Δ HR ( beats/min) 27.6 24.4
Output ( m2/hr) 149 168
Energy expenditure (kJ/s) 8.57 7.68
Cardiac cost (beats/m2 area covered) 11.15 8.71
Reduction in drudgery (%) - 10.38
Increase in efficiency (%) - 21.88
Bikash Sarkar, S.K. Singh, Rakesh Kumar, J.S. Mishra, Ajay Kumar, Vikash Yadav, R.B. Reddy and B.P. Bhatt
Table 3. Human energy requirement for weeders in SRI
Cono weeder 67.04 131.39
and 30 mm water depth, respectively in cono-weeder,
while in mandava-weeder; they were 89.38 N and
61.14 N, respectively (Table 4).
Ergonomics Evaluation: Ergonomic study was
carried out with 5 male workers for weeding in SRI.
Anthropometric rod and weighing balance were used
to measure the physical characteristics and stop
watch for recording time. Polar Heart Rate Monitor

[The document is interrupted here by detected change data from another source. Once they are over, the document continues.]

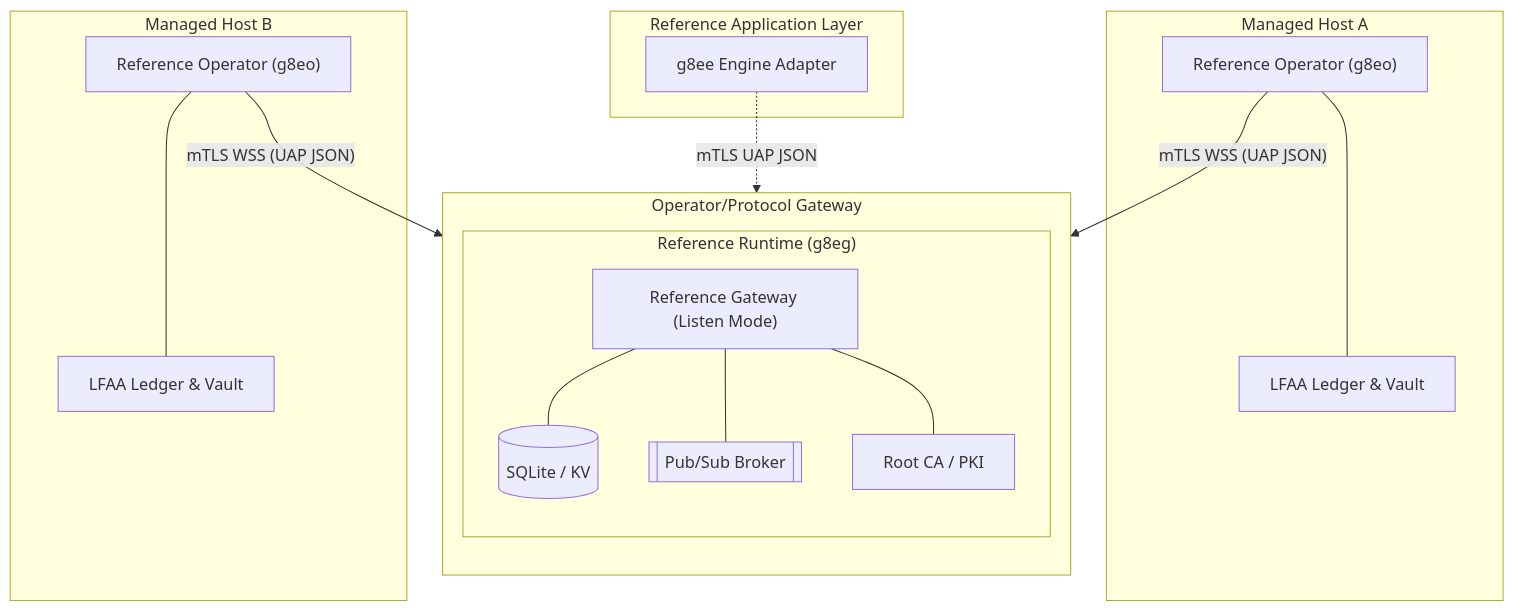
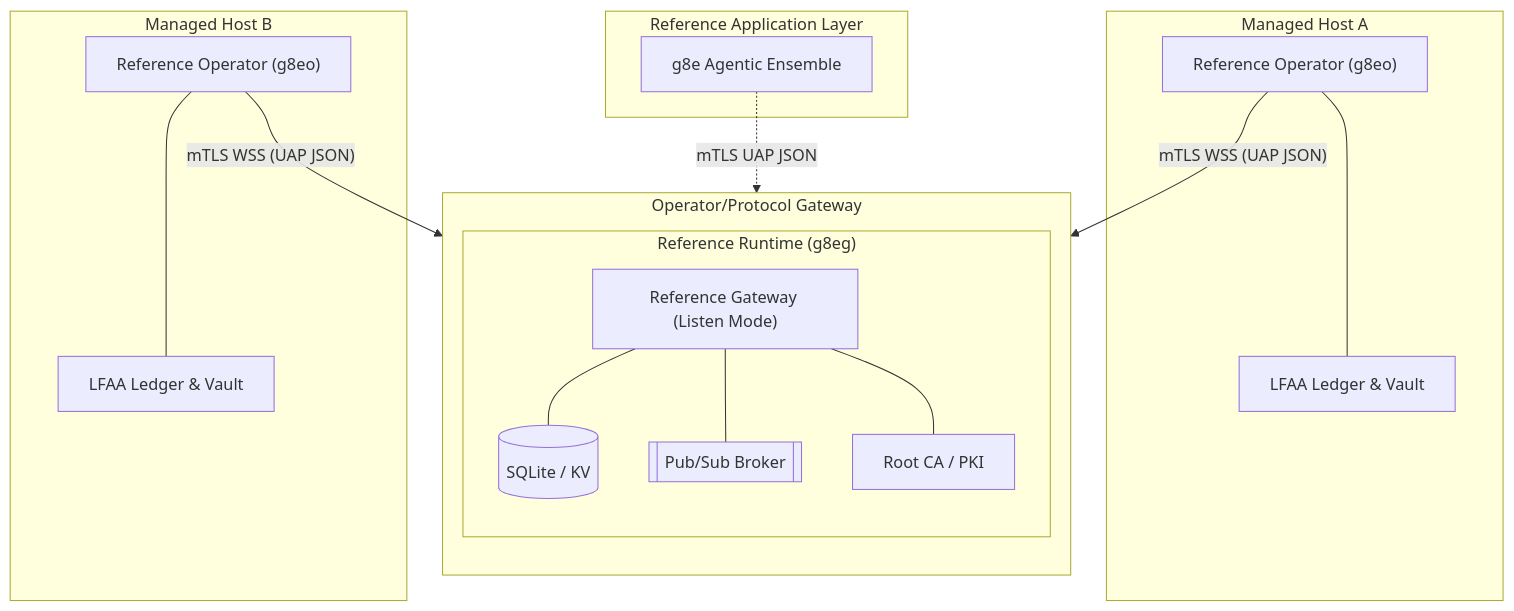
Before and after one commit to g8e-ai/g8e: the first of 2 diagrams in docs/g8eg.md, drawn with Mermaid. The commit also changed other lines of this file and 52 other files, not shown here.

````diff
--- a/docs/g8eg.md
+++ b/docs/g8eg.md
@@ -33,33 +33,33 @@
 ```mermaid
 flowchart TD
     subgraph Hub ["Operator/Protocol Gateway"]
         direction TB
         subgraph Persistence ["Reference Runtime (g8eg)"]
             listen["Reference Gateway (Listen Mode)"]
             db[("SQLite / KV")]
             ps[["Pub/Sub Broker"]]
             ca["Root CA / PKI"]
             
             listen --- db
             listen --- ps
             listen --- ca
         end
     end
 
     subgraph Apps ["Reference Application Layer"]
-        g8ee["g8ee Engine Adapter"]
+        g8ee["g8e Agentic Ensemble"]
     end
 
     g8ee -. "mTLS UAP JSON" .-> listen
 
     subgraph EP_A ["Managed Host A"]
         g8eoA["Reference Operator (g8eo)"] --- LFAA_A["LFAA Ledger & Vault"]
     end
 
     subgraph EP_B ["Managed Host B"]
         g8eoB["Reference Operator (g8eo)"] --- LFAA_B["LFAA Ledger & Vault"]
     end
 
     g8eoA -- "mTLS WSS (UAP JSON)" --> listen
     g8eoB -- "mTLS WSS (UAP JSON)" --> listen
 ```
````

(RS-400, Finland) was used for recording heart rate
of subject. To evaluate the weeding through
ergonomic point of view, 5 workers in age group of
21 to 46 yrs were selected and average age as 33.8
yrs, body height of 167.8 cm and weight 66.60 kg,
respectively (Table 5).
Physiological stress of weeding was determined
on the basis of parameters i.e. heart rate during work
and rest, energy expenditure and cardiac cost of
work while performing activity (Table 6).
There was 10.4% increase in working
efficiency with usage of the mandava weeder. The